#### Modification records
::::::::::

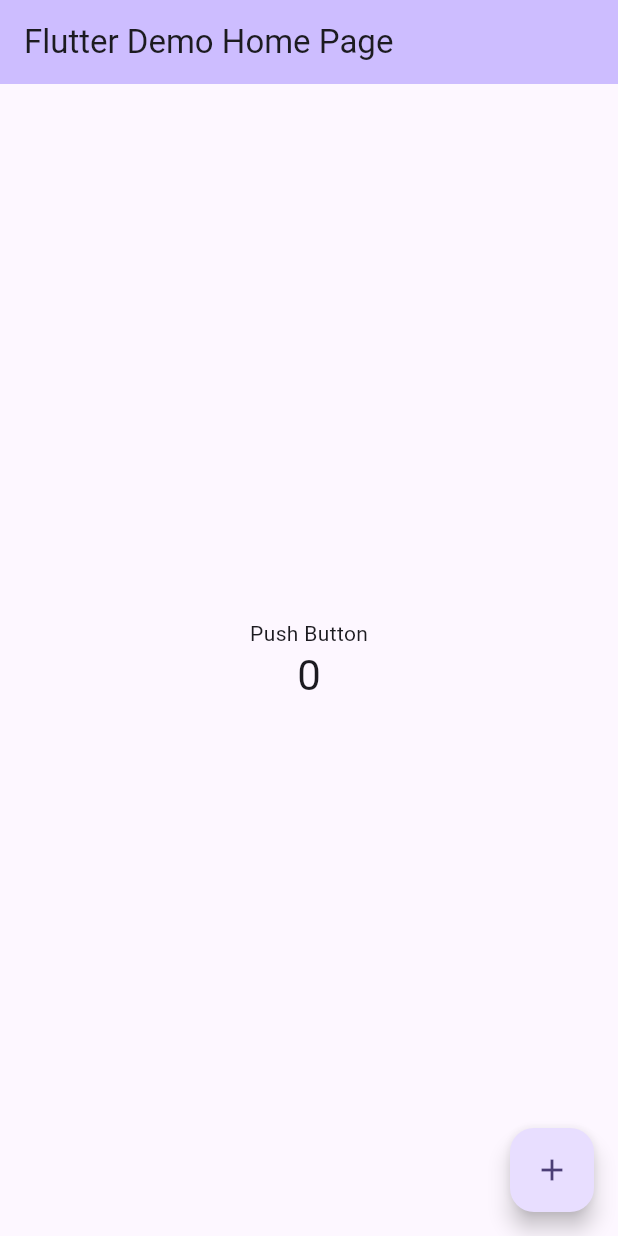
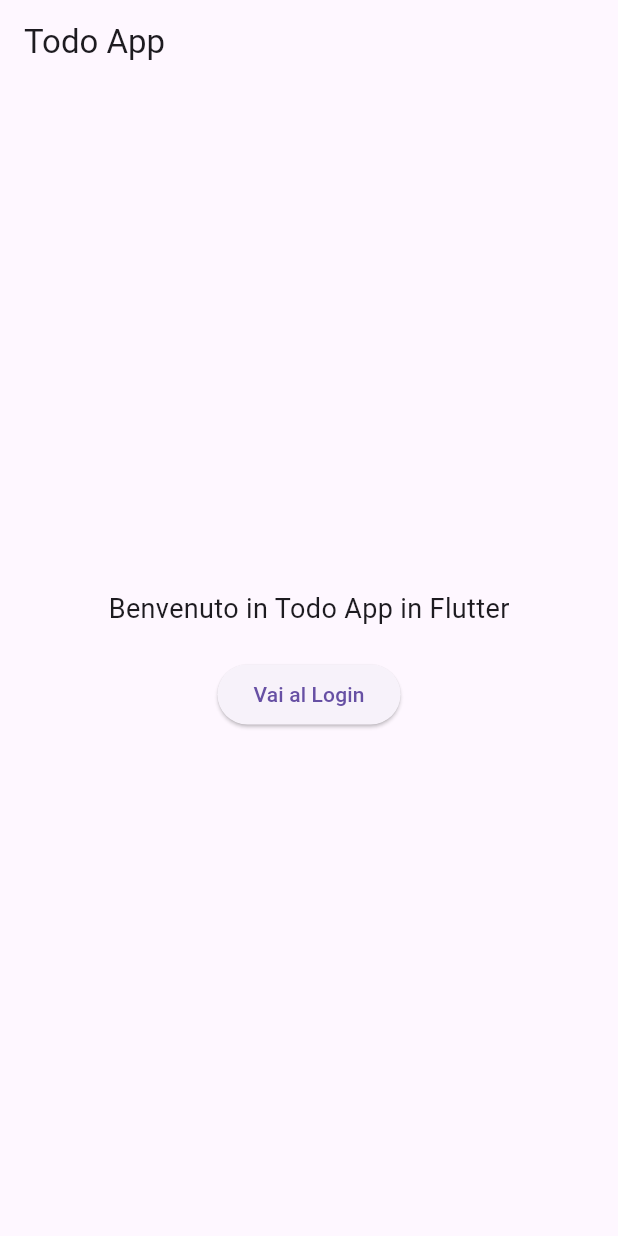
Before and after one commit to NicolaBuomp/flutter_todo_firebase, a Flutter app: the screen it shows after launch, on a phone screen of 412 x 824 dp. Run offline on Flutter 3.47's test engine with Material 3 defaults, Android fonts, the phone set to English and light mode, and no system bars.

Commit message:
Second push

```diff
--- a/lib/main.dart
+++ b/lib/main.dart
@@ -1,4 +1,6 @@
 import 'package:flutter/material.dart';
+import './screens/login_screen.dart';
+import './screens/home_screen.dart';
 
 void main() {
   runApp(const MyApp());
@@ -7,66 +9,19 @@ void main() {
 class MyApp extends StatelessWidget {
   const MyApp({super.key});
 
-  // This widget is the root of your application.
   @override
   Widget build(BuildContext context) {
     return MaterialApp(
-      title: 'Flutter Demo',
+      debugShowCheckedModeBanner: false,
       theme: ThemeData(
-        colorScheme: ColorScheme.fromSeed(seedColor: Colors.deepPurpleAccent),
-        useMaterial3: true,
+        primaryColor: Colors.blue,
+        primarySwatch: Colors.blueGrey
       ),
-      home: const MyHomePage(title: 'Flutter Demo Home Page'),
+      home: HomeScreen(),
+      routes: {
+        "home": (context) =>  HomeScreen(),
+        "login": (context) => const LoginScreen()
+      },
     );
   }
 }
-
-class MyHomePage extends StatefulWidget {
-  const MyHomePage({super.key, required this.title});
-
-  final String title;
-
-  @override
-  State<MyHomePage> createState() => _MyHomePageState();
-}
-
-class _MyHomePageState extends State<MyHomePage> {
-  int counter = 0;
-  String text = 'Push Button';
-
-  void incrementCounter() {
-    setState(() {
-      counter++;
-      text = 'You have pushed button';
-    });
-  }
-
-  @override
-  Widget build(BuildContext context) {
-    return Scaffold(
-      appBar: AppBar(
-        backgroundColor: Theme.of(context).colorScheme.inversePrimary,
-        title: Text(widget.title),
-      ),
-      body: Center(
-        child: Column(
-          mainAxisAlignment: MainAxisAlignment.center,
-          children: <Widget>[
-            Text(
-              text,
-            ),
-            Text(
-              '$counter',
-              style: Theme.of(context).textTheme.headlineMedium,
-            ),
-          ],
-        ),
-      ),
-      floatingActionButton: FloatingActionButton(
-        onPressed: incrementCounter,
-        tooltip: 'Increment',
-        child: const Icon(Icons.add),
-      ), // This trailing comma makes auto-formatting nicer for build methods.
-    );
-  }
-}
--- a/lib/screens/home_screen.dart
+++ b/lib/screens/home_screen.dart
@@ -0,0 +1,32 @@
+
+import 'package:flutter/material.dart';
+
+class HomeScreen extends StatelessWidget {
+  @override
+  Widget build(BuildContext context) {
+    return Scaffold(
+      appBar: AppBar(
+        title: Text('Todo App'),
+      ),
+      body: Center(
+        child: Column(
+          mainAxisAlignment: MainAxisAlignment.center,
+          children: [
+            Text(
+              'Benvenuto in Todo App in Flutter',
+              style: TextStyle(fontSize: 18),
+            ),
+            SizedBox(height: 20),
+            ElevatedButton(
+              onPressed: () {
+                // Naviga verso la schermata di login
+                Navigator.pushNamed(context, 'login');
+              },
+              child: Text('Vai al Login'),
+            ),
+          ],
+        ),
+      ),
+    );
+  }
+}
```
Also changed, not shown: lib/screens/login_screen.dart (+56 -0 lines).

::::::::::

#### Activity
Once the images are removed, print the remaining data exactly as it appears above.

#### Task solution
Before and after one commit to NicolaBuomp/flutter_todo_firebase, a Flutter app: the screen it shows after launch, on a phone screen of 412 x 824 dp. Run offline on Flutter 3.47's test engine with Material 3 defaults, Android fonts, the phone set to English and light mode, and no system bars.

Commit message:
Second push

```diff
--- a/lib/main.dart
+++ b/lib/main.dart
@@ -1,4 +1,6 @@
 import 'package:flutter/material.dart';
+import './screens/login_screen.dart';
+import './screens/home_screen.dart';
 
 void main() {
   runApp(const MyApp());
@@ -7,66 +9,19 @@ void main() {
 class MyApp extends StatelessWidget {
   const MyApp({super.key});
 
-  // This widget is the root of your application.
   @override
   Widget build(BuildContext context) {
     return MaterialApp(
-      title: 'Flutter Demo',
+      debugShowCheckedModeBanner: false,
       theme: ThemeData(
-        colorScheme: ColorScheme.fromSeed(seedColor: Colors.deepPurpleAccent),
-        useMaterial3: true,
+        primaryColor: Colors.blue,
+        primarySwatch: Colors.blueGrey
       ),
-      home: const MyHomePage(title: 'Flutter Demo Home Page'),
+      home: HomeScreen(),
+      routes: {
+        "home": (context) =>  HomeScreen(),
+        "login": (context) => const LoginScreen()
+      },
     );
   }
 }
-
-class MyHomePage extends StatefulWidget {
-  const MyHomePage({super.key, required this.title});
-
-  final String title;
-
-  @override
-  State<MyHomePage> createState() => _MyHomePageState();
-}
-
-class _MyHomePageState extends State<MyHomePage> {
-  int counter = 0;
-  String text = 'Push Button';
-
-  void incrementCounter() {
-    setState(() {
-      counter++;
-      text = 'You have pushed button';
-    });
-  }
-
-  @override
-  Widget build(BuildContext context) {
-    return Scaffold(
-      appBar: AppBar(
-        backgroundColor: Theme.of(context).colorScheme.inversePrimary,
-        title: Text(widget.title),
-      ),
-      body: Center(
-        child: Column(
-          mainAxisAlignment: MainAxisAlignment.center,
-          children: <Widget>[
-            Text(
-              text,
-            ),
-            Text(
-              '$counter',
-              style: Theme.of(context).textTheme.headlineMedium,
-            ),
-          ],
-        ),
-      ),
-      floatingActionButton: FloatingActionButton(
-        onPressed: incrementCounter,
-        tooltip: 'Increment',
-        child: const Icon(Icons.add),
-      ), // This trailing comma makes auto-formatting nicer for build methods.
-    );
-  }
-}
--- a/lib/screens/home_screen.dart
+++ b/lib/screens/home_screen.dart
@@ -0,0 +1,32 @@
+
+import 'package:flutter/material.dart';
+
+class HomeScreen extends StatelessWidget {
+  @override
+  Widget build(BuildContext context) {
+    return Scaffold(
+      appBar: AppBar(
+        title: Text('Todo App'),
+      ),
+      body: Center(
+        child: Column(
+          mainAxisAlignment: MainAxisAlignment.center,
+          children: [
+            Text(
+              'Benvenuto in Todo App in Flutter',
+              style: TextStyle(fontSize: 18),
+            ),
+            SizedBox(height: 20),
+            ElevatedButton(
+              onPressed: () {
+                // Naviga verso la schermata di login
+                Navigator.pushNamed(context, 'login');
+              },
+              child: Text('Vai al Login'),
+            ),
+          ],
+        ),
+      ),
+    );
+  }
+}
```
Also changed, not shown: lib/screens/login_screen.dart (+56 -0 lines).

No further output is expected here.